**Exercise directions:**
Return all lines from the entries below in which the word "changed" is present.

**Record extracts:**

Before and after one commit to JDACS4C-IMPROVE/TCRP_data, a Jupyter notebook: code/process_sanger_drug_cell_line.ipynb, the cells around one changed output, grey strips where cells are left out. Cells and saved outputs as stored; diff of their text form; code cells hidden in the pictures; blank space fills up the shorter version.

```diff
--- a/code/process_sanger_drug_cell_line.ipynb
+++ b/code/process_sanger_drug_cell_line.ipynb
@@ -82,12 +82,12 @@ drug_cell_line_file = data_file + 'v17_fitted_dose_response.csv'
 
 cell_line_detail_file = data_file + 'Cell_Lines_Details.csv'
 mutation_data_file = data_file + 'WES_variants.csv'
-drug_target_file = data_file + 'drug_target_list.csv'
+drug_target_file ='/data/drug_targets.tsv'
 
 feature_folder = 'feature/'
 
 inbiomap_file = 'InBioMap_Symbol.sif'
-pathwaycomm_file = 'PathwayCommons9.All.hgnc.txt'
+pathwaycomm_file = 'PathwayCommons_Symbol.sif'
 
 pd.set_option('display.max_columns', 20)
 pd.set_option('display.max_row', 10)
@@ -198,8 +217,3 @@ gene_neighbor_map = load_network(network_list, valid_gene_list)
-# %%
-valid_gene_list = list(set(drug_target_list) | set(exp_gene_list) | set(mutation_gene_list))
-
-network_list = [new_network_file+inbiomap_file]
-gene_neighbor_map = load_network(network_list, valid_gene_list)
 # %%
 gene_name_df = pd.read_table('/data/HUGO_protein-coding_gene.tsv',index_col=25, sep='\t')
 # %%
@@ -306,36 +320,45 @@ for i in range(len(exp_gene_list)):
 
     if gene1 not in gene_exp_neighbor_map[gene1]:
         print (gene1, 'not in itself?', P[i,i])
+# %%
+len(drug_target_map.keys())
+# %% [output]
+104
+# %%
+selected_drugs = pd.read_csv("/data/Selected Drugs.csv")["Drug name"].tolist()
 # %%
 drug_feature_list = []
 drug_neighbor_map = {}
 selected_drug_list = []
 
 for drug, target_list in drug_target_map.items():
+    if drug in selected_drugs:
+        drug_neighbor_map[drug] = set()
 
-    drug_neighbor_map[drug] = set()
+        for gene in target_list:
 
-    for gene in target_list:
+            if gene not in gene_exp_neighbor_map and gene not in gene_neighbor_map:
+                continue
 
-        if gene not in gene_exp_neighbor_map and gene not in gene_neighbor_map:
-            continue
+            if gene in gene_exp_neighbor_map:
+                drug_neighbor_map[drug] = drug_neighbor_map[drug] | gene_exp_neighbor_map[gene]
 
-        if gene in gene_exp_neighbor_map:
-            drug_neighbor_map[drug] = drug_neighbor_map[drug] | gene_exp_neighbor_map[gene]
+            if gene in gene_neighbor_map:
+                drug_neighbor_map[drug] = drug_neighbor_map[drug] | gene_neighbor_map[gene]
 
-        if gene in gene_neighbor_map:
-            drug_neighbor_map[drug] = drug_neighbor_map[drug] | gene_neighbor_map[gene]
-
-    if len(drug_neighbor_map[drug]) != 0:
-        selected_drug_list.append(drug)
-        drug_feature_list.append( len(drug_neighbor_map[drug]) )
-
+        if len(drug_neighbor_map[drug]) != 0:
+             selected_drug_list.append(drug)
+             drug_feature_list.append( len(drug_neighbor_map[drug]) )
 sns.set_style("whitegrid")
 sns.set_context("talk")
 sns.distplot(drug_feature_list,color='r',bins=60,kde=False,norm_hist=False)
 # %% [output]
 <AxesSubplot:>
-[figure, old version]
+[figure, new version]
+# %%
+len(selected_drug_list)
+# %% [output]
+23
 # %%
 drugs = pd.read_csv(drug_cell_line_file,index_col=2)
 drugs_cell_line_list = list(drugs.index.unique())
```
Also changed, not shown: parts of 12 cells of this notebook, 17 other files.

**Exercise output:**
Before and after one commit to JDACS4C-IMPROVE/TCRP_data, a Jupyter notebook: code/process_sanger_drug_cell_line.ipynb, the cells around one changed output, grey strips where cells are left out. Cells and saved outputs as stored; diff of their text form; code cells hidden in the pictures; blank space fills up the shorter version.
Also changed, not shown: parts of 12 cells of this notebook, 17 other files.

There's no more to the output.